What is needed here is each entry reproduced exactly, without its pictures.

╭─ Entries provided

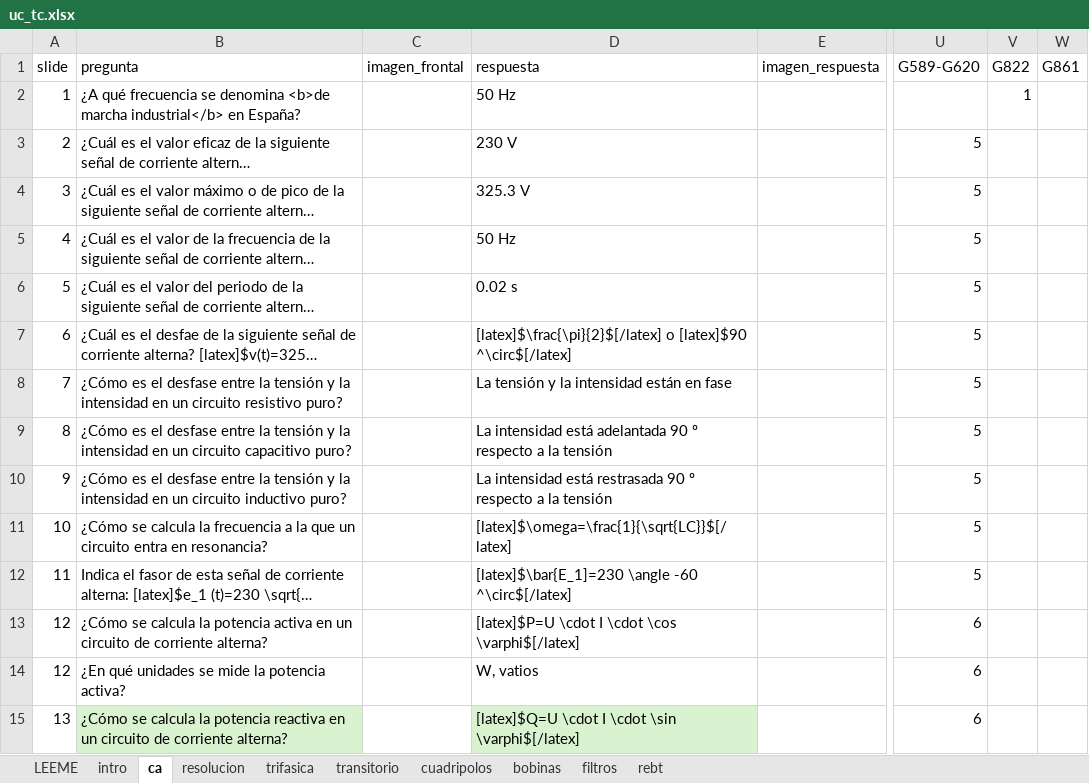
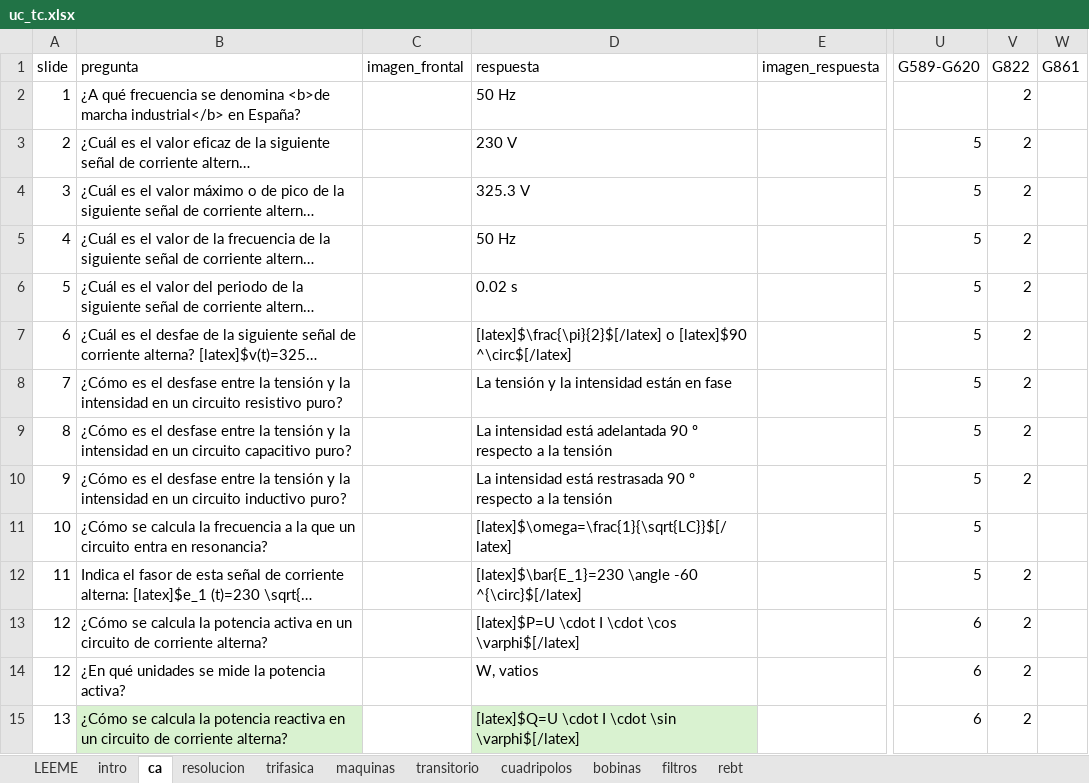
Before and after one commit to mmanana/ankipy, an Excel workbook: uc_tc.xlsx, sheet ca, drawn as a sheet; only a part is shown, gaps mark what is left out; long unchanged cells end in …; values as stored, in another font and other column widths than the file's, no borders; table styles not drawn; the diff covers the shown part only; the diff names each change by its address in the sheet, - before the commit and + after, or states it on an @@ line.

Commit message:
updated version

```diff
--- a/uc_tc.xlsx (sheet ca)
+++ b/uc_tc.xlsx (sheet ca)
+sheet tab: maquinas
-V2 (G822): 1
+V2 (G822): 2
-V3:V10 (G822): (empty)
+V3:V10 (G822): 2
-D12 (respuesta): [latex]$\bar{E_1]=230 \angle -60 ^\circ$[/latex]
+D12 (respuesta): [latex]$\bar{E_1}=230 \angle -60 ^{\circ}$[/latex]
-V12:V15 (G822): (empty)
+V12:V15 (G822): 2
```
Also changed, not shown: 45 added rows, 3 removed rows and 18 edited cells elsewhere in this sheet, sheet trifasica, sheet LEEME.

╰─

Solution below:
Before and after one commit to mmanana/ankipy, an Excel workbook: uc_tc.xlsx, sheet ca, drawn as a sheet; only a part is shown, gaps mark what is left out; long unchanged cells end in …; values as stored, in another font and other column widths than the file's, no borders; table styles not drawn; the diff covers the shown part only; the diff names each change by its address in the sheet, - before the commit and + after, or states it on an @@ line.

Commit message:
updated version

```diff
--- a/uc_tc.xlsx (sheet ca)
+++ b/uc_tc.xlsx (sheet ca)
+sheet tab: maquinas
-V2 (G822): 1
+V2 (G822): 2
-V3:V10 (G822): (empty)
+V3:V10 (G822): 2
-D12 (respuesta): [latex]$\bar{E_1]=230 \angle -60 ^\circ$[/latex]
+D12 (respuesta): [latex]$\bar{E_1}=230 \angle -60 ^{\circ}$[/latex]
-V12:V15 (G822): (empty)
+V12:V15 (G822): 2
```
Also changed, not shown: 45 added rows, 3 removed rows and 18 edited cells elsewhere in this sheet, sheet trifasica, sheet LEEME.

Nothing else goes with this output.